Citation: Carvalho SM, Kloosterman TG, Manzoor I, Caldas J, Vinga S, Martinussen J, Saraiva LM, Kuipers OP and Neves AR (2018) Interplay Between Capsule Expression and Uracil Metabolism in Streptococcus pneumoniae D39. Front. Microbiol. 9:321. doi: 10.3389/fmicb.2018.00321

Received: 12 October 2017; Accepted: 09 February 2018;
Published: 06 March 2018.

Edited by:

Ivan Mijakovic, Chalmers University of Technology, Sweden

Reviewed by:

Muhammad Ammar Zafar, Langone Medical Center, United States
Sébastien Guiral, Université de Lyon, France

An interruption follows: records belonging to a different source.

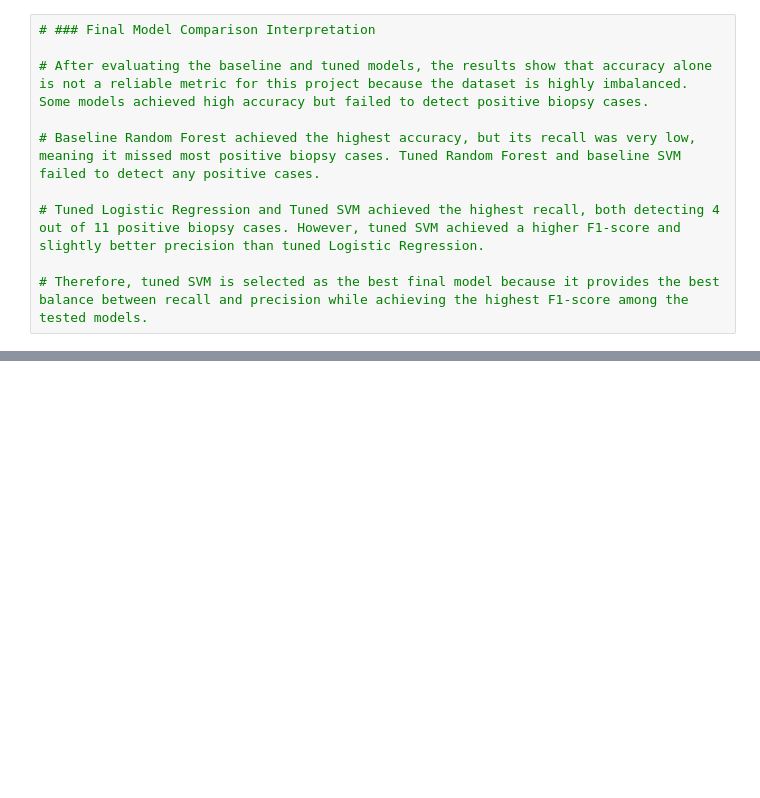
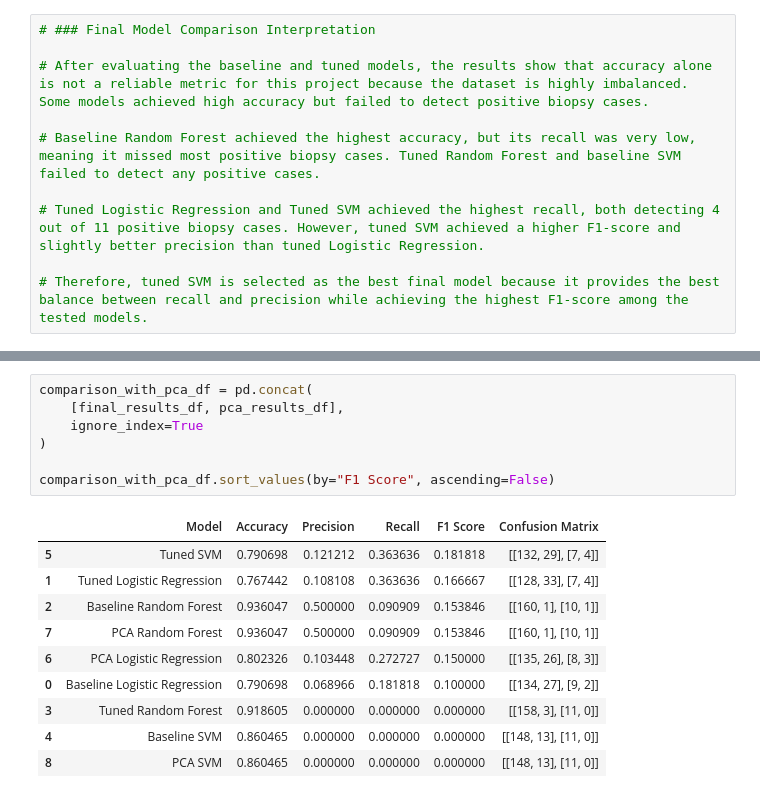
Before and after one commit to kawthar-shameseldeen/Cervical-Cancer, a Jupyter notebook: notebook/cervical_cancer_analysis.ipynb, the cells around one changed output, grey strips where cells are left out. Drawn from its saved outputs; the diff is of its cells as text; blank space fills up the shorter version.

```diff
--- a/notebook/cervical_cancer_analysis.ipynb
+++ b/notebook/cervical_cancer_analysis.ipynb
@@ -862,0 +973,18 @@ plt.show()
+# %%
+comparison_with_pca_df = pd.concat(
+    [final_results_df, pca_results_df],
+    ignore_index=True
+)
+
+comparison_with_pca_df.sort_values(by="F1 Score", ascending=False)
+# %% [output]
+|  | Model | Accuracy | Precision | Recall | F1 Score | Confusion Matrix |
+| 5 | Tuned SVM | 0.790698 | 0.121212 | 0.363636 | 0.181818 | [[132, 29], [7, 4]] |
+| 1 | Tuned Logistic Regression | 0.767442 | 0.108108 | 0.363636 | 0.166667 | [[128, 33], [7, 4]] |
+| 2 | Baseline Random Forest | 0.936047 | 0.500000 | 0.090909 | 0.153846 | [[160, 1], [10, 1]] |
+| 7 | PCA Random Forest | 0.936047 | 0.500000 | 0.090909 | 0.153846 | [[160, 1], [10, 1]] |
+| 6 | PCA Logistic Regression | 0.802326 | 0.103448 | 0.272727 | 0.150000 | [[135, 26], [8, 3]] |
+| 0 | Baseline Logistic Regression | 0.790698 | 0.068966 | 0.181818 | 0.100000 | [[134, 27], [9, 2]] |
+| 3 | Tuned Random Forest | 0.918605 | 0.000000 | 0.000000 | 0.000000 | [[158, 3], [11, 0]] |
+| 4 | Baseline SVM | 0.860465 | 0.000000 | 0.000000 | 0.000000 | [[148, 13], [11, 0]] |
+| 8 | PCA SVM | 0.860465 | 0.000000 | 0.000000 | 0.000000 | [[148, 13], [11, 0]] |
```
Also changed, not shown: parts of 13 cells of this notebook.
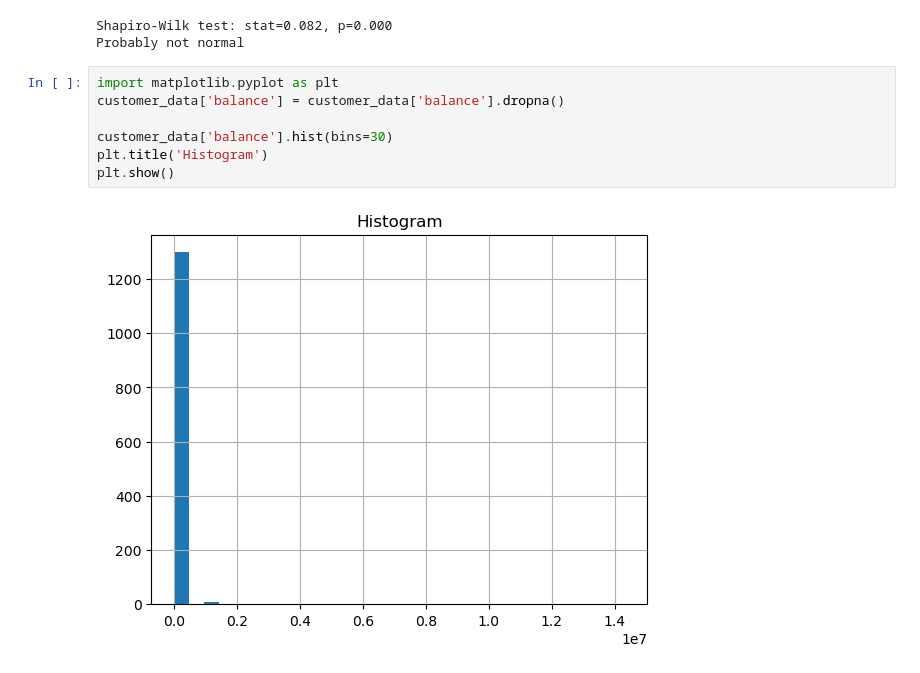
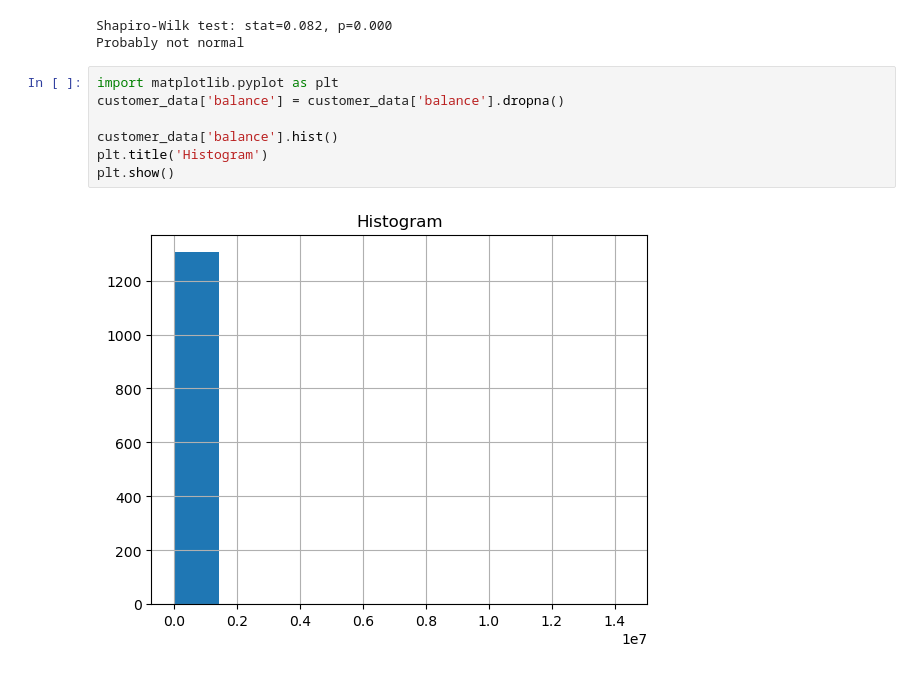
Before and after one commit to kimerajoseph/MSc_Data_Science, a Jupyter notebook: tests.ipynb, the cells around one changed output. Drawn from its saved outputs; the diff is of its cells as text.

```diff
--- a/tests.ipynb
+++ b/tests.ipynb
@@ -32,9 +32,9 @@ Probably not normal
 # %%
 import matplotlib.pyplot as plt
 customer_data['balance'] = customer_data['balance'].dropna()
 
-customer_data['balance'].hist(bins=30)
+customer_data['balance'].hist()
 plt.title('Histogram')
 plt.show()
 # %% [output]
-[figure, old version]
+[figure, new version]
```
Also changed, not shown: parts of 1 cell of this notebook, 12 other files.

Copyright © 2018 Carvalho, Kloosterman, Manzoor, Caldas, Vinga, Martinussen, Saraiva, Kuipers and Neves. This is an open-access article distributed under the terms of the Creative Commons Attribution License (CC BY). The use, distribution or reproduction in other forums is permitted, provided the original author(s) and the copyright owner are credited and that the original publication in this journal is cited, in accordance with accepted academic practice. No use, distribution or reproduction is permitted which does not comply with these terms.

*Correspondence: Sandra M. Carvalho, smcc@itqb.unl.pt

Present Address: Ana R. Neves, Chr. Hansen A/S, Hørsholm, Denmark